Video Lao Dam Project Runs Into Opposition

A Lao dam project on a section of the Mekong River is drawing opposition from local fishermen, international environmental groups and neighboring countries. VOA's Say Mony visited the region to investigate the concerns. Colin Lovett narrates.
Video

Video A Filmmaker Discovers Her Biracial Identity in "Little White Lie

Lacey Schwartz grew up in an upper middle-class Jewish family, in a town in upstate New York where almost everyone she knew was white. She assumed that she was, as well. Her recent documentary, Little White Lie, tells the story of how she uncovered the secret of her true racial background. VOA’s Carolyn Weaver has more on the film.
Video

Video Deep Under Antarctic Ice Sheet, Life!

With the end of summer in the Southern hemisphere, the Antarctic research season is over. Scientists from Northern Illinois University are back in their laboratory after a 3-month expedition on the Ross Ice Shelf, the world’s largest floating ice sheet. As VOA’s Rosanne Skirble reports, they hope to find clues to explain the dynamics of the rapidly melting ice and its impact on sea level rise.
Video

Video US-Cuba Normalization Talks Resume Friday

Negotiations aimed at normalizing diplomatic relations between the U.S. and Cuba resume Friday. On the table: lifting a half-century trade embargo and easing banking and travel restrictions. There's opposition in Congress, but some analysts say there may be sufficient political and economic incentives in both nations for a potential breakthrough this year. VOA's Mil Arcega reports.
Video

Video Pakistan's Deadline For SIM Registration Has Cellphone Users Scrambling

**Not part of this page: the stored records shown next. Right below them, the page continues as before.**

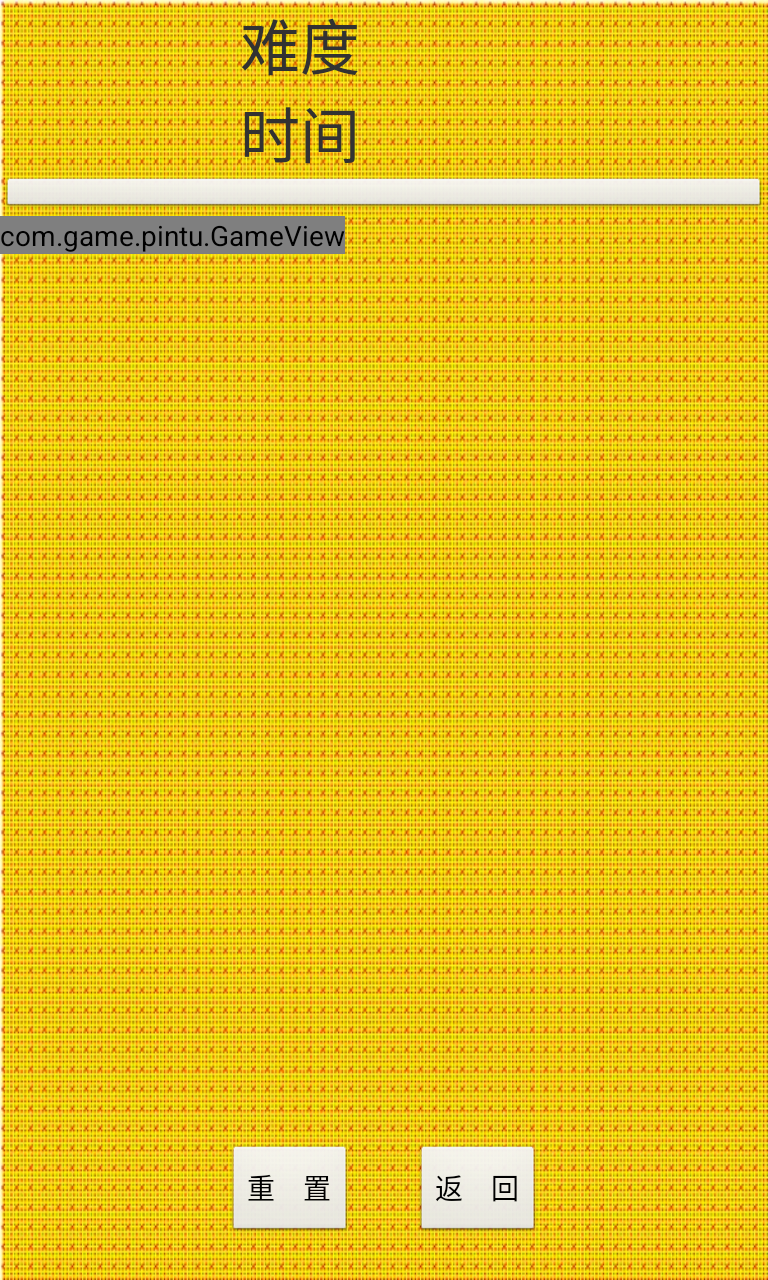
Repository: hosle/gad2
Layout: Pintu/res/layout/new_game.xml
These files come from the project's save history. The layout is drawn as it stood at one moment and after the next save; the edit follows.
Pictures or frames that could not be fetched are drawn as grey boxes. It is drawn on a 768 x 1280 px phone screen (xhdpi) without system bars, with theme AppTheme; the app's code is not run.

Above is the layout before, as saved 2015-03-12 04:23:20.

### Pintu/res/layout/new_game.xml
<?xml version="1.0" encoding="utf-8"?>
<LinearLayout xmlns:android="http://schemas.android.com/apk/res/android"
    android:layout_width="match_parent"
    android:layout_height="match_parent"
    android:layout_gravity="center_horizontal"
    android:background="@drawable/background"
    android:orientation="vertical" >

    <TextView
        android:id="@+id/nandu"
        android:layout_width="match_parent"
        android:layout_height="wrap_content"
        android:layout_marginLeft="120dp"
        android:text="难度"
        android:textSize="30sp" />

    <TextView
        android:id="@+id/time"
        android:layout_width="match_parent"
        android:layout_height="wrap_content"
        android:layout_marginLeft="120dp"
        android:text="时间"
        android:textSize="30sp" />

    <Button
        android:id="@+id/btn_sendgame"
        android:layout_width="match_parent"
        android:layout_height="20dp"
        android:text="分享游戏给好友" />

    <com.game.pintu.GameView
        android:id="@+id/view"
        android:layout_width="wrap_content"
        android:layout_height="wrap_content" />

    <LinearLayout
        android:layout_width="fill_parent"
        android:layout_height="fill_parent"
        android:layout_centerHorizontal="true"
        android:gravity="center_horizontal"
        android:orientation="horizontal" >

        <Button
            android:layout_width="wrap_content"
            android:layout_height="wrap_content"
            android:layout_gravity="bottom"
            android:layout_marginBottom="10dp"
            android:text="重    置" />

        <Button
            android:layout_width="wrap_content"
            android:layout_height="wrap_content"
            android:layout_gravity="bottom"
            android:layout_marginBottom="10dp"
            android:layout_marginLeft="30dp"
            android:text="返    回" />
    </LinearLayout>

</LinearLayout>

Loaded but not shown: Pintu/res/values/styles.xml (common file)

After the next save:
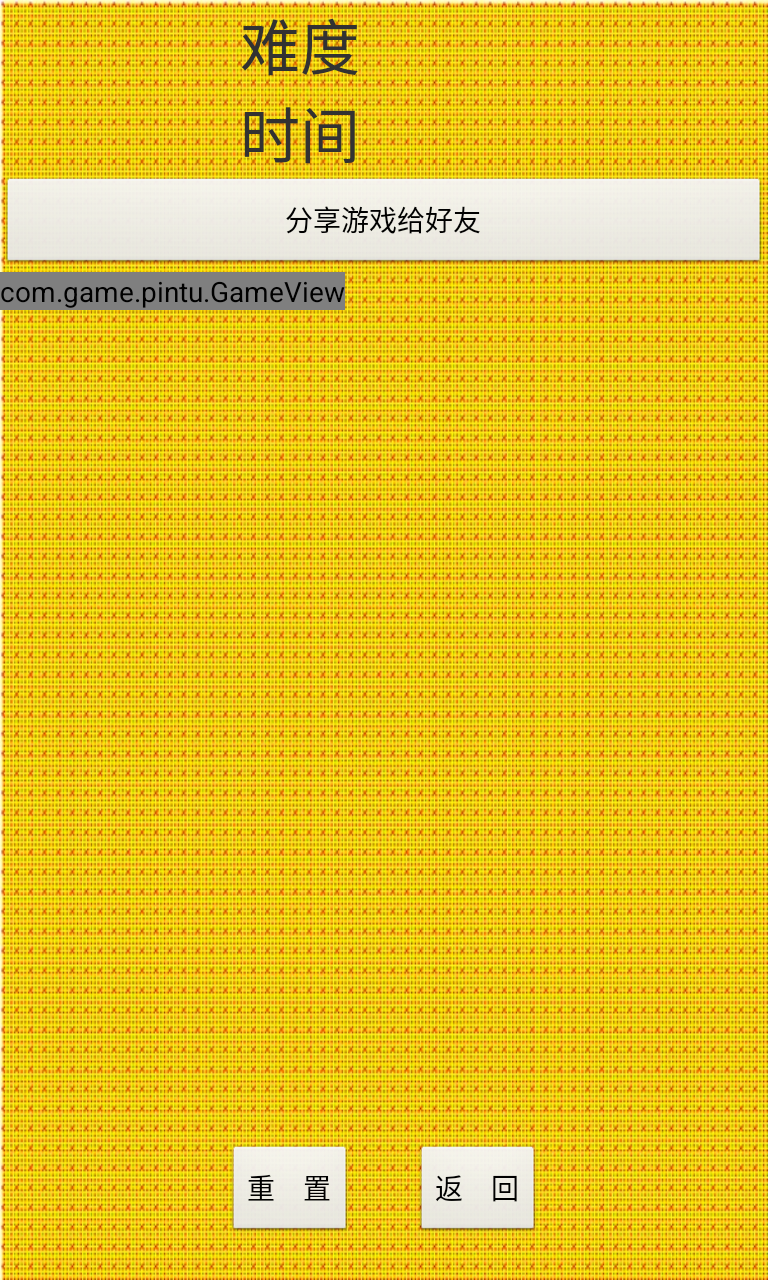
Saved 47 s later.
--- a/Pintu/res/layout/new_game.xml
+++ b/Pintu/res/layout/new_game.xml
@@ -25,7 +25,7 @@
     <Button
         android:id="@+id/btn_sendgame"
         android:layout_width="match_parent"
-        android:layout_height="20dp"
+        android:layout_height="wrap_content"
         android:text="分享游戏给好友" />
 
     <com.game.pintu.GameView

Pakistani cell phone users have until midnight Thursday to register their SIM cards, or their service will be cut off. While some privacy experts worry about government intrusion, many Pakistanis are just worried about keeping their phone lines open. VOA Deewa reporter Arshad Muhmand has more from Peshawar.
Video

Video Myanmar Warns Factory Workers to End Strikes

Outside Myanmar's main city Yangon, thousands of workers walked off their jobs earlier this month demanding a doubling of their wages, pay raises after a year and input from labor unions on industrial regulations. Since Friday, the standoff has grown more tense as police moved in to disrupt the sit-ins, resulting in clashes that injured people from both sides. VOA correspondent Steve Herman visited industrial zones which have become a focus of Myanmar's fledgling workers rights movement.
Video

Video Oscar Winners Do More Than Thank the Academy

The Academy Awards presentation is Hollywood’s night to reward the best movies from the previous year. It’s typically a lot of glitter, a lot of thank you’s, a lot of speeches. But many of this year’s speeches carried messages beyond the thank you's. VOA’s Carolyn Presutti takes a look.

All About America

Circumventing Censorship

An Internet Primer for Healthy Web Habits

As surveillance and censoring technologies advance, so, too, do new tools for your computer or mobile device that help protect your privacy and break through Internet censorship.
More